“The Happy Prince” is a somber and melancholic drama about last years of Oscar Wilde, a famous Irish poet and playwright who was fallen to the bottom of misery and destitution just because of his love. While it is not that pleasant to watch him slowly lurching down to the end of his ruined life, the movie works as an elegiac tale of loss and despair, and I admire its several poetic moments although I observed its story and characters from the distance.
In the beginning, the movie gives us a little piece of background knowledge on how Wilde’s life was ruined by a scandalous legal trouble in 1895. Around that time, Wilde, played here in this film by director/writer Rupert Everett, was in a romantic relationship with Lord Alfred “Bosie” Douglas (Colin Morgan), and Lord Douglas’ father, the Marquess of Queensberry, was certainly not so amused by what was going on between his son and Wilde. When the Marquess of Queenbeery accused Wilde of sodomy in public, Wilde had him prosecuted for criminal libel, but that only led to the humiliating public exposure of Wilde’s homosexuality, and he was subsequently arrested and then sentenced to two years of hard labour.
After released in 1897, Wilde left for France, and the opening part of the movie shows us how desperate his situation becomes a few years later. His health condition has been quite bad, but he frequently drinks while often depending on the kindness of strangers including a British lady who happens to recognize him and then gives him some money. While he gladly accepts it from her, their brief encounter only reminds him of what is gone forever from his life, and that leads him to more bitterness and, yes, more drink.
The movie subsequently flashes backward to when his situation was relatively better. While many of Wilde’s friends and colleagues abandoned him after the scandal, Robbie Ross (Edwin Thomas), his literary executor who was once his lover, and Reggie Turner (Colin Firth), an author who was a very close friend of Wilde, have tried as much as they can for their ruined friend, and they provide Wilde a place to stay when he arrives in France as Sebastian Melmoth, an alias derived from Saint Sebastian and “Melmoth the Wanderer”, a gothic novel incidentally written by Wilde’s great uncle Charles Maturin,
As days go by, it seems Wilde may be able to restore his life to some degree while also continuing his writing career.

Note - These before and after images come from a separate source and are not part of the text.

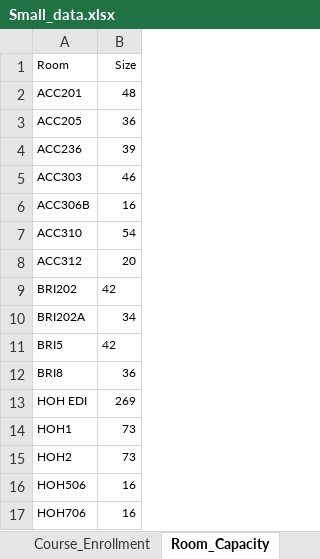
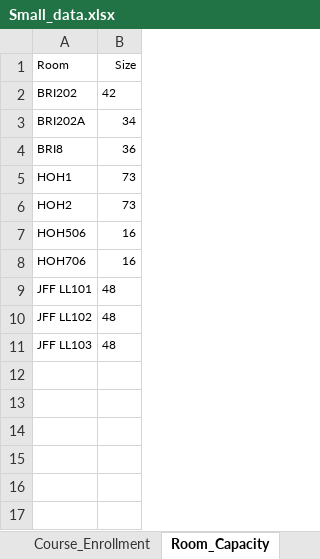
Before and after one commit to BenKang34/CourseSchedulingOptimization, an Excel workbook: Small_data.xlsx, sheet Room_Capacity, drawn as a sheet; only a part is shown; the shorter side is filled out with more unchanged rows; values as stored, in another font and other column widths than the file's, no borders; the diff covers the shown part only; the diff names each change by its address in the sheet, - before the commit and + after, or states it on an @@ line.

```diff
--- a/Small_data.xlsx (sheet Room_Capacity)
+++ b/Small_data.xlsx (sheet Room_Capacity)
-row 2: ACC201 | 48
-row 3: ACC205 | 36
-row 4: ACC236 | 39
-row 5: ACC303 | 46
-row 6: ACC306B | 16
-row 7: ACC310 | 54
-row 8: ACC312 | 20
-row 11: BRI5 | 42
-row 13: HOH EDI | 269
```
Also changed, not shown: 25 removed rows elsewhere in this sheet, sheet Course_Enrollment, other sheet tabs, hidden cells, 1 other file.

Although still feeling quite hurt about his ‘gross indecency’, his affluent wife Constance (Emily Watson) provides him some weekly allowance while also hoping for his repentant return, and Wilde is willing to do that for reuniting with his two young sons, for whom he used to tell fairy stories including that famous one about a swallow and the statue of a prince.
However, Wilde soon comes to change his mind when Lord Douglas comes to see Wilde again. As one his loyal friends, Ross sincerely warns to his dear friend that Lord Douglas will bring nothing but trouble as before, but Wilde is adamant about meeting Lord Douglas again because, well, he is still helplessly in love with Lord Douglas despite what happened because of their romantic relationship. While looking handsome as required, Colin Morgan brings considerable sexual charge into his scenes, and we can understand why Wilde still yearns for Lord Douglas even though it is apparent that his lover is your average narcistic prick who usually cares about himself above all things.

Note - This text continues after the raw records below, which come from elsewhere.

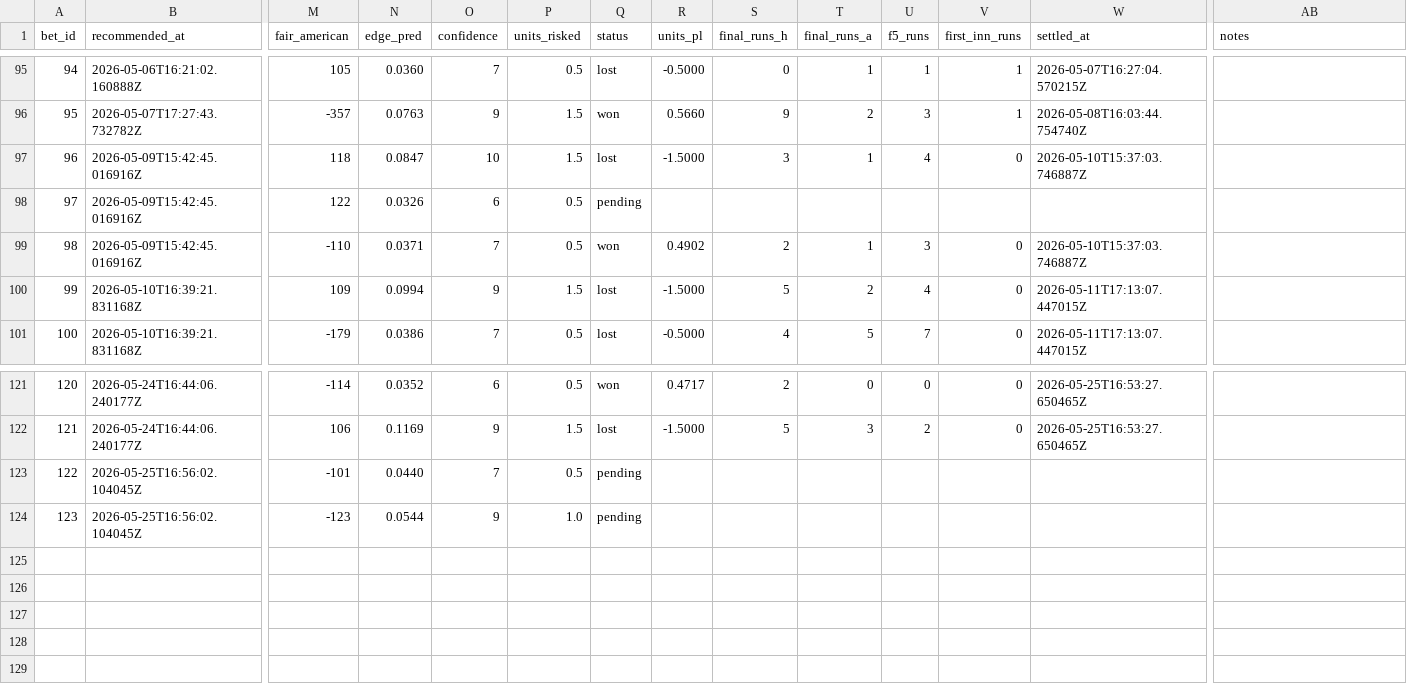
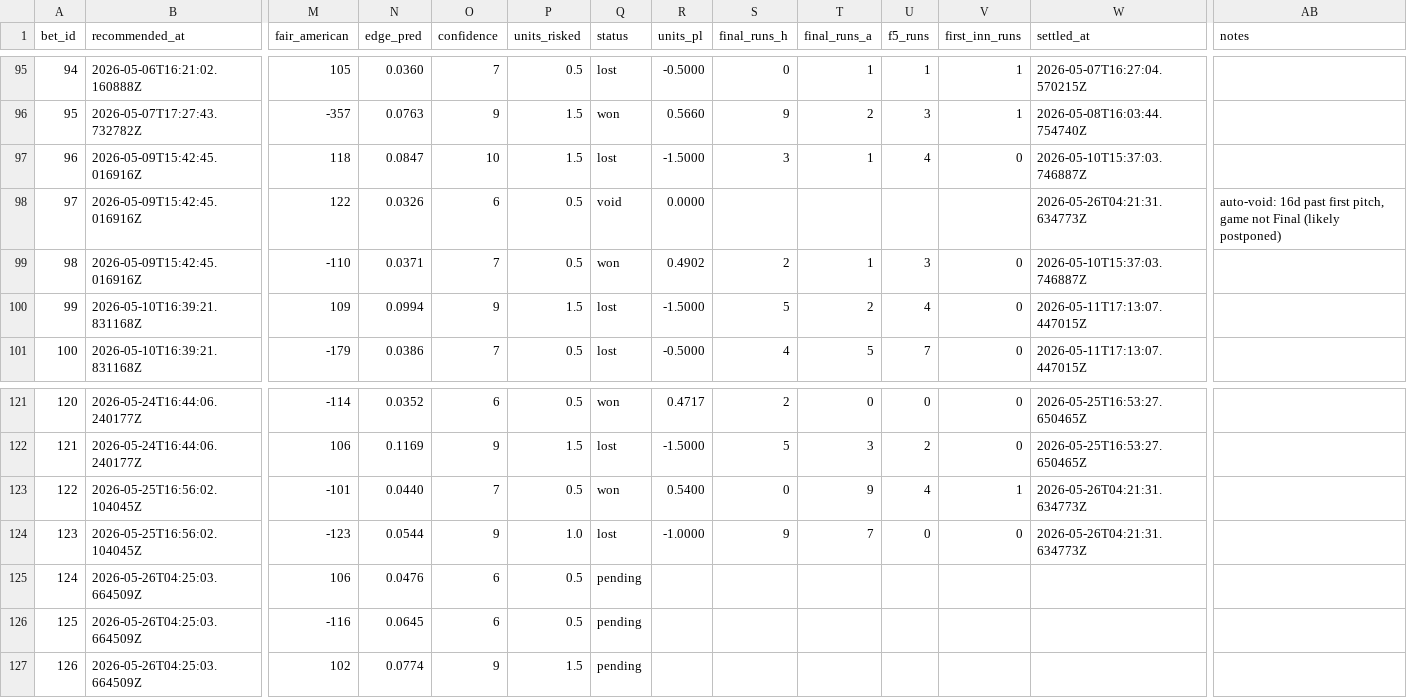
Before and after one commit to Scottguts/mlb-sharp, a CSV file: mlb_data/bet_log.csv, drawn as a sheet; only a part is shown, gaps mark what is left out; rows hold the shown columns only; the diff names each change by its address in the sheet, - before the commit and + after, or states it on an @@ line.

```diff
--- a/mlb_data/bet_log.csv
+++ b/mlb_data/bet_log.csv
-Q98 (status): pending
+Q98 (status): void
-R98 (units_pl): (empty)
+R98 (units_pl): 0.0000
-W98 (settled_at): (empty)
+W98 (settled_at): 2026-05-26T04:21:31.634773Z
-AB98 (notes): (empty)
+AB98 (notes): auto-void: 16d past first pitch, game not Final (likely postponed)
-Q123 (status): pending
+Q123 (status): won
-R123 (units_pl): (empty)
+R123 (units_pl): 0.5400
-S123 (final_runs_h): (empty)
+S123 (final_runs_h): 0
-T123 (final_runs_a): (empty)
+T123 (final_runs_a): 9
-U123 (f5_runs): (empty)
+U123 (f5_runs): 4
-V123 (first_inn_runs): (empty)
+V123 (first_inn_runs): 1
-W123:W124 (settled_at): (empty)
+W123:W124 (settled_at): 2026-05-26T04:21:31.634773Z
-Q124 (status): pending
+Q124 (status): lost
-R124 (units_pl): (empty)
+R124 (units_pl): -1.0000
-S124 (final_runs_h): (empty)
+S124 (final_runs_h): 9
-T124 (final_runs_a): (empty)
+T124 (final_runs_a): 7
-U124 (f5_runs): (empty)
+U124 (f5_runs): 0
-V124 (first_inn_runs): (empty)
+V124 (first_inn_runs): 0
+row 125: 124 | 2026-05-26T04:25:03.664509Z | 106 | 0.0476 | 6 | 0.5 | pending
+row 126: 125 | 2026-05-26T04:25:03.664509Z | -116 | 0.0645 | 6 | 0.5 | pending
+row 127: 126 | 2026-05-26T04:25:03.664509Z | 102 | 0.0774 | 9 | 1.5 | pending
```
Also changed, not shown: 20 other files.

When Lord Douglas suggests to him that they run away together to Italy, Wilde is initially reluctant, but, of course, he cannot possibly say no to his lover. As they begin to stay in some beach area of Italy, Wilde feels happy and content, and they often throw themselves into hedonistic moments including an amusing orgy scene with a bunch of local young guys.
Not so surprisingly, their fun time does not last that long as they come to run out of money. Just for regaining his affluent and comfortable lifestyle, Lord Douglas comes to leave Wilde in the end, and Wilde becomes bitterer than ever as being tumbled into more despair and misery. He eventually goes back to France, and that is the beginning of his long, miserable progression to death.
While it becomes less interesting around that narrative point, the movie is still held well together by Everett’s diligent lead performance. Although I must point out that his screenplay often trudges mainly due to its pedestrian narrative pacing which is further exacerbated by non-chronological storytelling, he did a fairly good job of establishing a nice period atmosphere to engage us, and I also appreciate how ably his performance conveys his character’s deteriorating status while never resorting to begging for pity and sympathy from us.
Everett also assembles several good performers around him. While Morgan is alternatively charming and despicable as demanded, the other supporting performers in the film including Colin Firth, Emily Watson, Edwin Thomas, and Tom Wilkinson are cast well in their respective roles, and Watson has a few juicy moments as bringing life and personality to her seemingly thankless role.
Overall, “The Happy Prince”, which was in fact Everett’s passion project for no less than 10 years, is an arthouse film driven by mood and emotion rather than plot, and I think you will enjoy it more if you have some background knowledge on Wilde’s life and career. Sure, the movie was not exactly entertaining to me, but it was an interesting experience at least, so I recommend it with some reservation.